New York Post Bill would require NYC developers to disclose relationships with politicians by Rich Calder

Bill would require NYC developers to disclose relationships with politicians

Developers who want to do business with the city would be required to publicly disclose previous relationships with government officials under a bill being introduced Wednesday at the City Council.

“Well-connected developers should not be getting sweetheart deals on the taxpayers’ dime,” said Councilman Ben Kallos (D-Manhattan), the bill’s sponsor.

Under the bill, the city’s Department of Housing Preservation and Development would be required to give the Council the “compliance package” submitted by prospective developers for mandatory background checks.

New York Post NYC politicians still use Amazon despite slamming HQ2 by Carl Campanile

NYC politicians still use Amazon despite slamming HQ2

Upper East Side Councilman Ben Kallos attended an anti-Amazon rally in Long Island City last week, but told The Post, “You have me dead to rights,” when asked about his own Amazon Wish List.

“I’m a dad. Tech companies make my life easier,” he said, adding that doesn’t mean Amazon should get its own private helipad.

“Even a billionaire like Mike Bloomberg rode the subway,” Kallos said.
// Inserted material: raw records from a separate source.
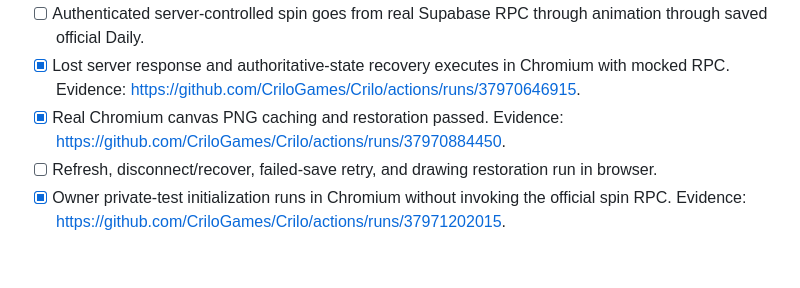
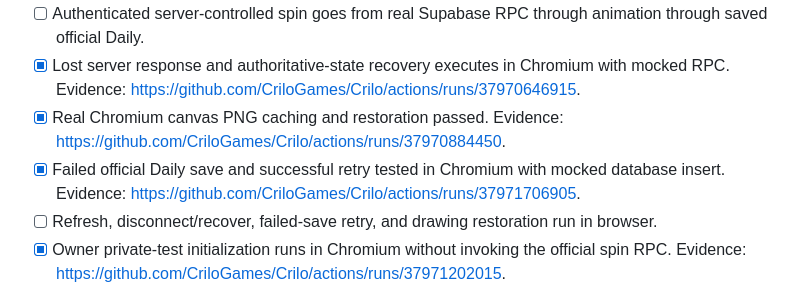
Before and after one commit to CriloGames/Crilo, a Markdown page: RELEASE_ACCEPTANCE.md, the part around the change. Drawn GitHub-style; blank space fills up the shorter version.

Commit message:
Document passing Chromium official Daily failed-save retry regression

```diff
--- a/RELEASE_ACCEPTANCE.md
+++ b/RELEASE_ACCEPTANCE.md
@@ -9,6 +9,7 @@ This checklist replaces open-ended micro-audits. A gate is **complete only when
 - [ ] Authenticated server-controlled spin goes from real Supabase RPC through animation through saved official Daily.
 - [x] Lost server response and authoritative-state recovery executes in Chromium with mocked RPC. Evidence: https://github.com/CriloGames/Crilo/actions/runs/37970646915.
 - [x] Real Chromium canvas PNG caching and restoration passed. Evidence: https://github.com/CriloGames/Crilo/actions/runs/37970884450.
+- [x] Failed official Daily save and successful retry tested in Chromium with mocked database insert. Evidence: https://github.com/CriloGames/Crilo/actions/runs/37971706905.
 - [ ] Refresh, disconnect/recover, failed-save retry, and drawing restoration run in browser.
 - [x] Owner private-test initialization runs in Chromium without invoking the official spin RPC. Evidence: https://github.com/CriloGames/Crilo/actions/runs/37971202015.
 - [x] Rollback-safe Supabase save of an owner private test run did not modify official Daily runs, user_badges, or game_scores (2026-10-09).
```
New York Post Something must be done about the city’s school bus system by Michael Benjamin

Something must be done about the city’s school bus system

Kallos’ bill also requires OPT to provide real-time GPS data via an authorized app to parents and school administrators. An app-based program would eliminate having bus drivers and escorts fielding frantic and angry calls from parents and administrators — when they should be focused on getting the children to and from home safely.

Although all special-ed buses and two-thirds of contracted school buses have “Navman” GPS devices installed, the DOE lags behind other school districts that have deployed pupil-transport tracking technology for parents and administrators.

Meanwhile, like other parents who complained, Susie was told that adjusted routes would be forthcoming soon to make Max’s commute shorter. We’re still waiting.

 

New York Post NYC will vote on donation limits for next citywide races by Nolan Hicks

NYC will vote on donation limits for next citywide races

To encourage smaller donors, the commission also recommended boosting the current 6-to-1 match of public funds to 8-to-1 and to increase the maximum amount matched from $175 to $250 for the citywide candidates.

So a mayoral candidate who got a $250 contribution from a New York City resident would collect an extra $2,000 in public matching funds.

“It’s up to New Yorkers to vote big money out of politics this November,” said Councilman Ben Kallos (D-Manhattan), who helped draft the changes adopted by the commission.